The main credit goes to Varnish, a sort of super-charged version of the caching plugins WordPress users will be familiar with, which lets parts of the Trib’s site be served from memory rather than disk.

Protect your application servers. The bottom line is that you can’t handle massive volumes of scale and serve all of your content dynamically all of the time. You don’t have to strip your site down, either, just use what’s available to you. Use Varnish to protect your app servers and make sure that they don’t get slammed. Use external services for the really hard parts so you don’t have to worry about that.

Show tags Show comments / Leave a comment
 
Join the 35,000 who get the freshest future-of-journalism news in our daily email.
Do you trust the news, or do you trust your news? In the U.S., there’s a huge gap between the two
Plus: A bill to outlaw fake news in the Philippines, and the question of whether real news outlets should cover fake news.
Vox’s healthcare newsletter (with ads sold out) is filling a role beyond “articles on the Internet”
“I’m keeping in mind that there are actually people reading these stories who are relying on us for information.”
News apps are making a comeback. More young Americans are paying for news. 2017 is weird.

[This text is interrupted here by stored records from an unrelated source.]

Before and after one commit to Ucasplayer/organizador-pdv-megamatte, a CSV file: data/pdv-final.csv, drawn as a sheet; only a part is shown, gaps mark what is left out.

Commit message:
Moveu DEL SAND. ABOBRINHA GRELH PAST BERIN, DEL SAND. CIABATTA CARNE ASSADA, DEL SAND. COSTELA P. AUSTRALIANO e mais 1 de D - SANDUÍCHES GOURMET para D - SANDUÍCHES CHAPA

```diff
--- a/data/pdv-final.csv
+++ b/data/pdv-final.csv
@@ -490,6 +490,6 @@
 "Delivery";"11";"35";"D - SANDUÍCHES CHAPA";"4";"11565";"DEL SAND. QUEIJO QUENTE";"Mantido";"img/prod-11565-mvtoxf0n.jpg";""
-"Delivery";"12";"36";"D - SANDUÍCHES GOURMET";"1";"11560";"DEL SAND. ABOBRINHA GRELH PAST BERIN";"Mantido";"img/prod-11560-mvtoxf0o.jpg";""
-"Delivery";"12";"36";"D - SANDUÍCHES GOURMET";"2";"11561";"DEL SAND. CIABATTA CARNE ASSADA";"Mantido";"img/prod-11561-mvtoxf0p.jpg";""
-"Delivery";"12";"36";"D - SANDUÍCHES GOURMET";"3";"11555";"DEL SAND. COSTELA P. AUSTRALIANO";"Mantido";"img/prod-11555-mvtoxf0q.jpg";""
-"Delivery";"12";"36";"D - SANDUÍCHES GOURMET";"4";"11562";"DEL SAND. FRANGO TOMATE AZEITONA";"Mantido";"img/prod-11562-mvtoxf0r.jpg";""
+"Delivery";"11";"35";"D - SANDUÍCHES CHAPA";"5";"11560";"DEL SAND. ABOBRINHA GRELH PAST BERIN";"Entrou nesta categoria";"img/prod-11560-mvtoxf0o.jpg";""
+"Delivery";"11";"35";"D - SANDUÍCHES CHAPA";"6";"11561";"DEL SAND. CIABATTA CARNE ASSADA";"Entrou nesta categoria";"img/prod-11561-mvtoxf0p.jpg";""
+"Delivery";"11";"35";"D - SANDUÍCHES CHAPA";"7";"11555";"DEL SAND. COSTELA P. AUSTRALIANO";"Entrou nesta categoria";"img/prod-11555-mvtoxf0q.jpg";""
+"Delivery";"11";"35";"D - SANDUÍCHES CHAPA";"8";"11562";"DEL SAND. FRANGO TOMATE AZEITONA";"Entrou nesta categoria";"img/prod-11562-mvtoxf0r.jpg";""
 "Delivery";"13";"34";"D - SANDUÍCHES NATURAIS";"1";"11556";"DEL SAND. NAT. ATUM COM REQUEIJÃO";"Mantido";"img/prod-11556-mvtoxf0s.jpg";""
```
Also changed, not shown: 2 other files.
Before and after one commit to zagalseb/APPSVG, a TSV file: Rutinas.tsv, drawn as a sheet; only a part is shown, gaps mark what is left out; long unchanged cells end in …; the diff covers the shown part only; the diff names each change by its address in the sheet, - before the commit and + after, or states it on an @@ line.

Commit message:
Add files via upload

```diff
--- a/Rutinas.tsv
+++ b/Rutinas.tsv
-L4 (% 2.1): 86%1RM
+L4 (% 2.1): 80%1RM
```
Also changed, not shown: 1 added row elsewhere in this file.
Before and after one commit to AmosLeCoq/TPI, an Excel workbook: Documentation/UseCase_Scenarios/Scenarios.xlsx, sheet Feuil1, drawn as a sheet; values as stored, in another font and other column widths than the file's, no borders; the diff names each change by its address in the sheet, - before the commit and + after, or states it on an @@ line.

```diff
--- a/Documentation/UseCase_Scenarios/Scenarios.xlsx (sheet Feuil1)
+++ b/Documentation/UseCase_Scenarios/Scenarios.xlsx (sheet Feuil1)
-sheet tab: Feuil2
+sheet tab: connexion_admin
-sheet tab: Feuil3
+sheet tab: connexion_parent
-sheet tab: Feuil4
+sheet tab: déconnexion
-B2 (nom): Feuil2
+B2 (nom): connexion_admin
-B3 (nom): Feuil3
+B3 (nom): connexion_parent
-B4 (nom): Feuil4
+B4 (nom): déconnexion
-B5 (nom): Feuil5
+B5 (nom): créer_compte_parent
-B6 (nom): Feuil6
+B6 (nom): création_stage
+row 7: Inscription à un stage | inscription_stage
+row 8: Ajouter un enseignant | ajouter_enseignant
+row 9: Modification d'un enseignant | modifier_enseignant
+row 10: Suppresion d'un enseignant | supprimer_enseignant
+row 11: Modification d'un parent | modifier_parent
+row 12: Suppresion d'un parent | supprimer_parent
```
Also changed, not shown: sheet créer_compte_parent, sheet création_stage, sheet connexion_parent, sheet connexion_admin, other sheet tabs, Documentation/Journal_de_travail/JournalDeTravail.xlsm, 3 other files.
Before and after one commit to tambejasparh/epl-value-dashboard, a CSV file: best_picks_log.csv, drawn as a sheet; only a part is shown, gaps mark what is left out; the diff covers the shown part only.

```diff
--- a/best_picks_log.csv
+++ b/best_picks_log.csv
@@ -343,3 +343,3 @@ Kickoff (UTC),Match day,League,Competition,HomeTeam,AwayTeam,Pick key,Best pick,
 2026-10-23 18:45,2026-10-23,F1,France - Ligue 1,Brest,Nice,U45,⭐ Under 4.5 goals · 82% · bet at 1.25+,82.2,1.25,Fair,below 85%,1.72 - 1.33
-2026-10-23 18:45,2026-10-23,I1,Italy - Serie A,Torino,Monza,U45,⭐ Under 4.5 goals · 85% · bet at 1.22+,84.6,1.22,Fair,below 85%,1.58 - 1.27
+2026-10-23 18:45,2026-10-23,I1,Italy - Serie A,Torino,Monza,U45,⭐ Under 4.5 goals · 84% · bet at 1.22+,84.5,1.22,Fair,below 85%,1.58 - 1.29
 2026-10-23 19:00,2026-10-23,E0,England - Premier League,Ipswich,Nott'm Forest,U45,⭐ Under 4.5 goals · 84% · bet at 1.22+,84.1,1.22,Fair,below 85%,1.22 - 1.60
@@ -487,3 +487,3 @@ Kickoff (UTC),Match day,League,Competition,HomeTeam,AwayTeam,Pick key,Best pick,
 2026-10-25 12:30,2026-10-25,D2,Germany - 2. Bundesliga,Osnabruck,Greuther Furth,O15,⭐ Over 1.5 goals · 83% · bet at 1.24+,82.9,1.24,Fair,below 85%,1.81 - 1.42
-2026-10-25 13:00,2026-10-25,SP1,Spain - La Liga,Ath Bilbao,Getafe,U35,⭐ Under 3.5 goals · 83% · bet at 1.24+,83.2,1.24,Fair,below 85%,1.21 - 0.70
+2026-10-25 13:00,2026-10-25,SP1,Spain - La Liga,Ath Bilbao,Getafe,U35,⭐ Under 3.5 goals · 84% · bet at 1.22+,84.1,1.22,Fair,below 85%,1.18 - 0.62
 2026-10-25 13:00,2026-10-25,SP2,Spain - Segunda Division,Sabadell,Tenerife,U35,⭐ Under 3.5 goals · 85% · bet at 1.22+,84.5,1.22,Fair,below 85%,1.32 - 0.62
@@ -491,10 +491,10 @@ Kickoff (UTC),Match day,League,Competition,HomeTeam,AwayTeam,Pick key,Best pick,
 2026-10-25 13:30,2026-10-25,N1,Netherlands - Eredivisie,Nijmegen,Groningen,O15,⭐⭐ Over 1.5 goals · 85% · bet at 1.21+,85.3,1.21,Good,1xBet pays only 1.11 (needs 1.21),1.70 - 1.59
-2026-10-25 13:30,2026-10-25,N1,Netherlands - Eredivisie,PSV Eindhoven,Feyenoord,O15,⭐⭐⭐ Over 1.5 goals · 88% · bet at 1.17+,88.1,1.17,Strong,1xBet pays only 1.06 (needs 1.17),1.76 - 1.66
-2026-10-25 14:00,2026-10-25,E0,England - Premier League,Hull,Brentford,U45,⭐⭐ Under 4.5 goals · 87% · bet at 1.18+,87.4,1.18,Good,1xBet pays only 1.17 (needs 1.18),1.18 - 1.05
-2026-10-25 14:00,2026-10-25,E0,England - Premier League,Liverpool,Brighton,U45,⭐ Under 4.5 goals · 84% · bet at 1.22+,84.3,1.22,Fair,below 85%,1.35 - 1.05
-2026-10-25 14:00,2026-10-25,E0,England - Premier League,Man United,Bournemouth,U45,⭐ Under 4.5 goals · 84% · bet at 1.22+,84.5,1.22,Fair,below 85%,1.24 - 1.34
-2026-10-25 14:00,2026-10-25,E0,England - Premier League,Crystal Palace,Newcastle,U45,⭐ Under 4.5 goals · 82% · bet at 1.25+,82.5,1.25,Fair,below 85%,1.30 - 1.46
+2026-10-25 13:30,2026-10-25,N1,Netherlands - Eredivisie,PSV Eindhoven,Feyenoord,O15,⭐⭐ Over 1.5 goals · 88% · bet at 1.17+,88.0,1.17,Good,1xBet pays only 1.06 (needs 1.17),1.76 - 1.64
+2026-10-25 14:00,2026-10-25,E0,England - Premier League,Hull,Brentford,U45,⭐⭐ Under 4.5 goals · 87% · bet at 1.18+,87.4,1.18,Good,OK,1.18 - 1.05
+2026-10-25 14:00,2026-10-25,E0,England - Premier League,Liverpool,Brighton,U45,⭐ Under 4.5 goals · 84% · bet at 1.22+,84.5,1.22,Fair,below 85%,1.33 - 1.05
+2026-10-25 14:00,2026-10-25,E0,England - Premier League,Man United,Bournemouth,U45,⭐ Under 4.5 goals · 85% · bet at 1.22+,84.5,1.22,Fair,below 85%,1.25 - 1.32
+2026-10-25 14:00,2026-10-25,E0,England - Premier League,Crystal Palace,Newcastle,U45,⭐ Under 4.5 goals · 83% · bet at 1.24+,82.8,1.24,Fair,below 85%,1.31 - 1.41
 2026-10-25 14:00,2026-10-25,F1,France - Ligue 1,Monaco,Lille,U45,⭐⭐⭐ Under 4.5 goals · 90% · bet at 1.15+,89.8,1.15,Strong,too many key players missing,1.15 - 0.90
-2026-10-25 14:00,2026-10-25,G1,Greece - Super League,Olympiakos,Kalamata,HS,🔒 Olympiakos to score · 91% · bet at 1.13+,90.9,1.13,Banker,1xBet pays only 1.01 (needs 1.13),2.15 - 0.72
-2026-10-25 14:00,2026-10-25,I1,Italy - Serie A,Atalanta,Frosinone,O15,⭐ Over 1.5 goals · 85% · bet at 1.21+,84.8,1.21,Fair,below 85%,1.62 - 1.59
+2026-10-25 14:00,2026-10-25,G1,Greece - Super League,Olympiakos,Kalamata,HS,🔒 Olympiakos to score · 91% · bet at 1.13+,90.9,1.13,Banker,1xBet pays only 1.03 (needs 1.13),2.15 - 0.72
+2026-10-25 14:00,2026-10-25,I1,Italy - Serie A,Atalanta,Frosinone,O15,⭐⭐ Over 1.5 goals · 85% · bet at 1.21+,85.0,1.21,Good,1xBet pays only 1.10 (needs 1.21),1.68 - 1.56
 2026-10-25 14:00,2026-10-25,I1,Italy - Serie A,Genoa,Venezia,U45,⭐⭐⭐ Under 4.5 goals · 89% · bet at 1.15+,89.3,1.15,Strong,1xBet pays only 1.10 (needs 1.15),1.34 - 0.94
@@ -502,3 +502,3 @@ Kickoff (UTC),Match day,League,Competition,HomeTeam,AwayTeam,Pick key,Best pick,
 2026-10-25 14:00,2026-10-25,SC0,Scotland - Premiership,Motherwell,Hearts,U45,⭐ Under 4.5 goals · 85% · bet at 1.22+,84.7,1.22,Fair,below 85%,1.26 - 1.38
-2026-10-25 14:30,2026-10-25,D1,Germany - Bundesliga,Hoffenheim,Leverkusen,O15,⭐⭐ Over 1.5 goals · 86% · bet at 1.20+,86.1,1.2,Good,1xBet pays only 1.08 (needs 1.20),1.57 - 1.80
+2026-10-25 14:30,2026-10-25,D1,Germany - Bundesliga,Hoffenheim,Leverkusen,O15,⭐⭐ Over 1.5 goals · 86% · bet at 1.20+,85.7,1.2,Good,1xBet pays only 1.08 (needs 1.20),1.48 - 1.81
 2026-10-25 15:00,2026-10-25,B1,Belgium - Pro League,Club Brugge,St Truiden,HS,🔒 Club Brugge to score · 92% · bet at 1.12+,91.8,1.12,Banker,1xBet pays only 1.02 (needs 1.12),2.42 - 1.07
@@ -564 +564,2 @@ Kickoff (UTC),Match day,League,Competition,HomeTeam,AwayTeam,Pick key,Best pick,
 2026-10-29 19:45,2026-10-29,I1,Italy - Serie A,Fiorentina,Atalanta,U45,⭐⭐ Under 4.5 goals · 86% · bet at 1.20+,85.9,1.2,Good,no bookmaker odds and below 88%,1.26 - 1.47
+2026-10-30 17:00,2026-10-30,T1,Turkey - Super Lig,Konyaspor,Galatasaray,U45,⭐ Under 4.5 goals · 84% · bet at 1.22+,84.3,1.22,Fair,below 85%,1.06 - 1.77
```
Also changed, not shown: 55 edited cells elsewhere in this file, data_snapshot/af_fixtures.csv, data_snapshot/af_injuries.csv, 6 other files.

The Reuters Institute’s annual report on digital news contains some surprises.